Putting this altogether, this is an example of right ventricular outflow tract tachycardia.

A cardiac MRI was performed, which showed non-dilated LV, with borderline impaired systolic function. (LVEF 53). There is a small patch of fibrosis in the region of the basal inferior LV/RV junction. The RV has normal volume and systolic function


Right Ventricular Outflow Tract (RVOT) Tachycardia

Most VTs occur in structurally abnormal hearts. However in 10% of patients with VT, no structural heart disease, metabolic/electrolyte abnormalities or other cause such as long QT syndrome can be found. This type of arrhythmia has been described as idiopathic VT.

Idiopathic VTs can originate from multiple anatomical regions, including the left ventricular outflow tract (LVOT) and right ventricular outflow tract (RVOT), the left fascicular system, the mitral and tricuspid annuli, and the papillary muscles, or they can develop in the epicardial space. More than half of all idiopathic VTs originate from the outflow tracts (OTs), and of these, approximately 80% originate from the RVOT

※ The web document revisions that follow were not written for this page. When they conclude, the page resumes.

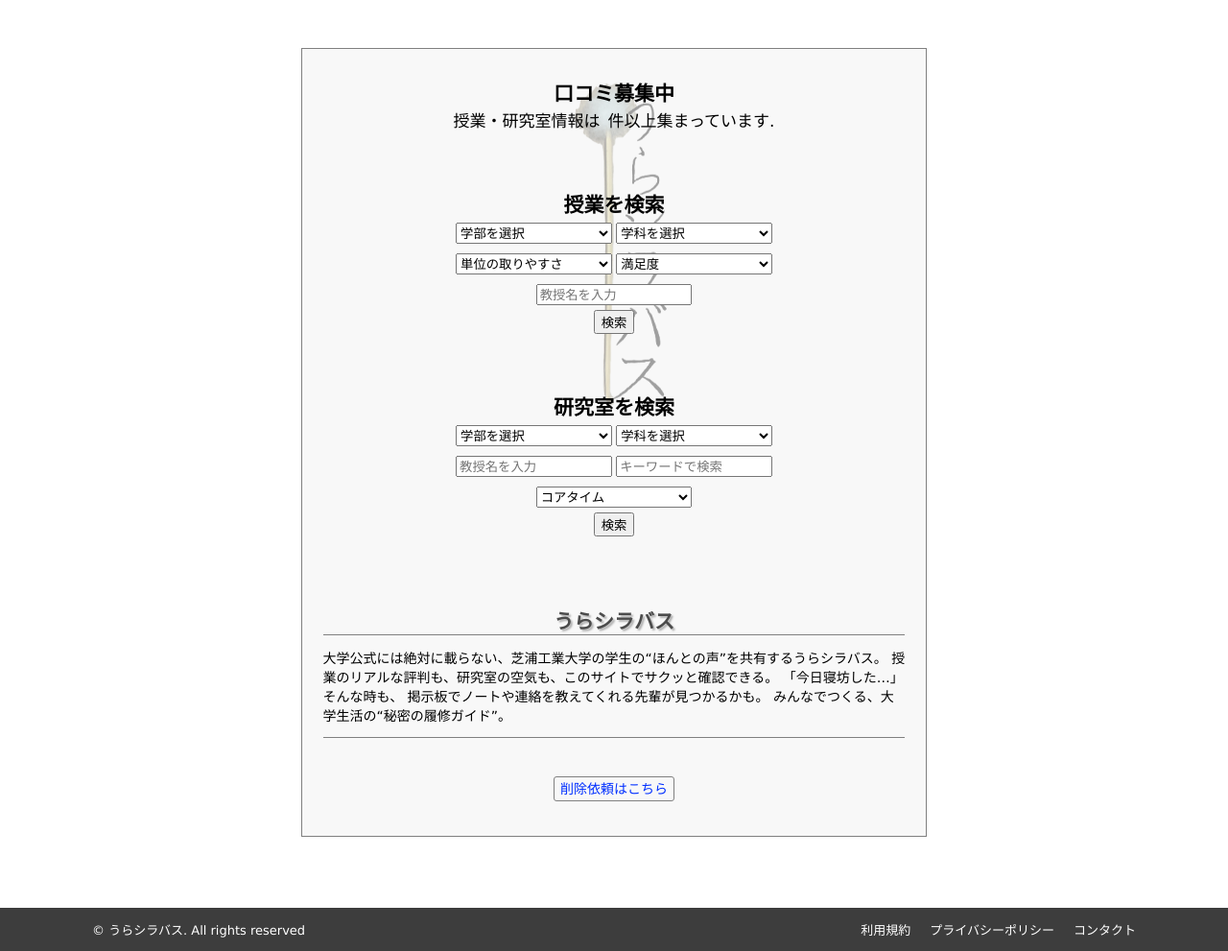
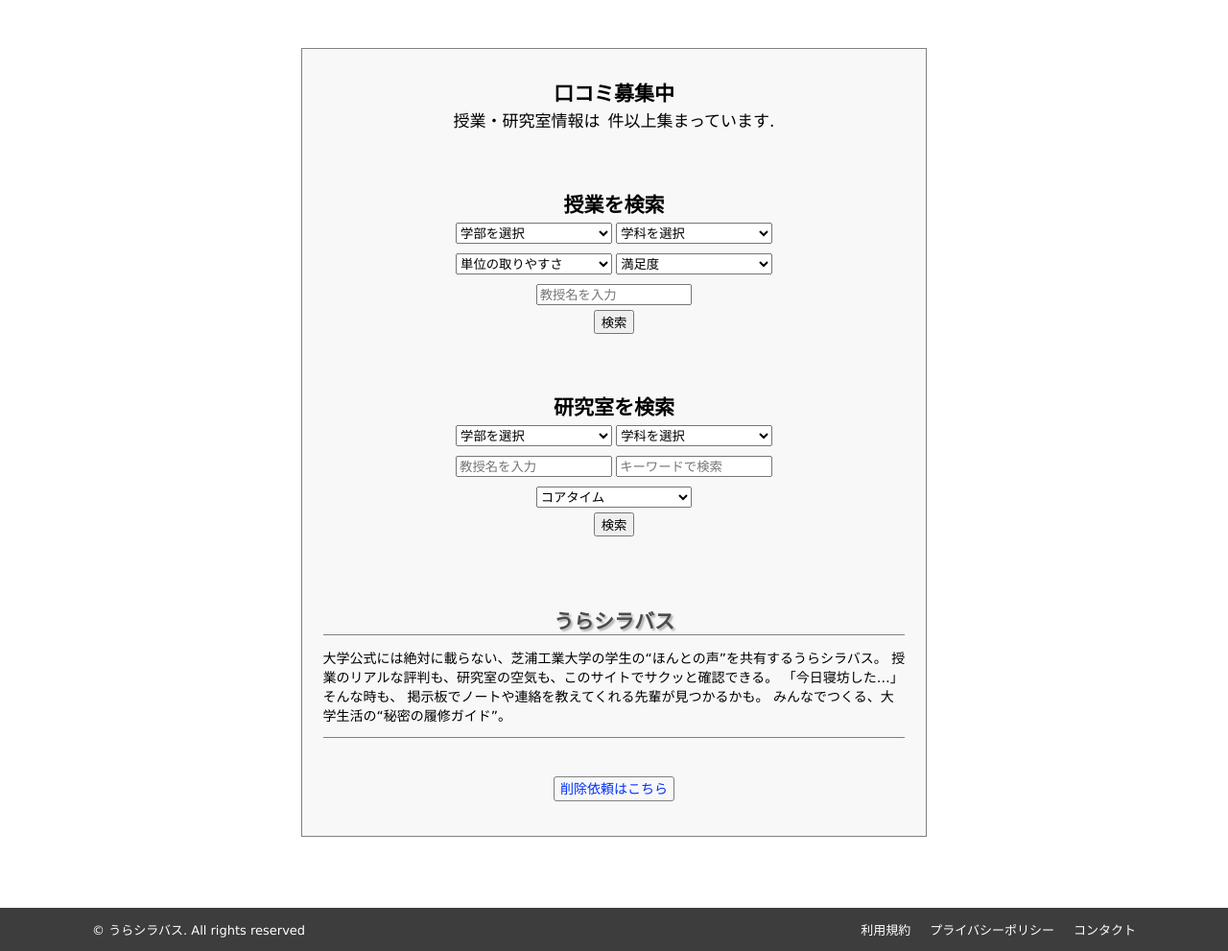
Before and after one commit to origin-world32/urasyllabus, a Node server app: template views/index.ejs in a window 1280 px wide. Shown: the part 80-1071 px from the top of the page at 96% size. Run offline with Node 20, Linux system fonts and the light colour scheme; the template is opened without the code that fills it, so the values that code supplies are empty.

Commit message:
Update index.css

```diff
--- a/public/stylesheets/index.css
+++ b/public/stylesheets/index.css
@@ -11,18 +11,6 @@
   overflow: hidden;
 }
 
-
-main .wrapper::before {
-  background-image: url("/images/background.jpg");
-  content: "";
-  position: absolute;
-  inset: 0;
-  background-size: cover;
-  background-position: center;
-  background-attachment: fixed;
-  opacity: 0.5; /* ← ここで薄さを調整（0～1） */
-  z-index: 0;
-}
 
 main .wrapper > * {
   position: relative;
```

Commonly occuring symptoms include palpitations, chest pain, dyspnoea, and light-headedness during episodes . Syncope can occur rarely. However some patients may have only fatigue or may be entirely asymptomatic

In general RVOT VTs have a good and benign prognosis. Treatment is tailored on an individual basis depending on the nature and severity of symptoms. Pharmacotherapy may include a beta blocker, Verapamil or Diltiazem.  Class I (IA and IC) anti-arrhythmic drugs and class III drugs, such as sotalol and amiodarone may also be used. Catheter ablation is considered in cases where pharmacological treatment is not effective or not tolerated.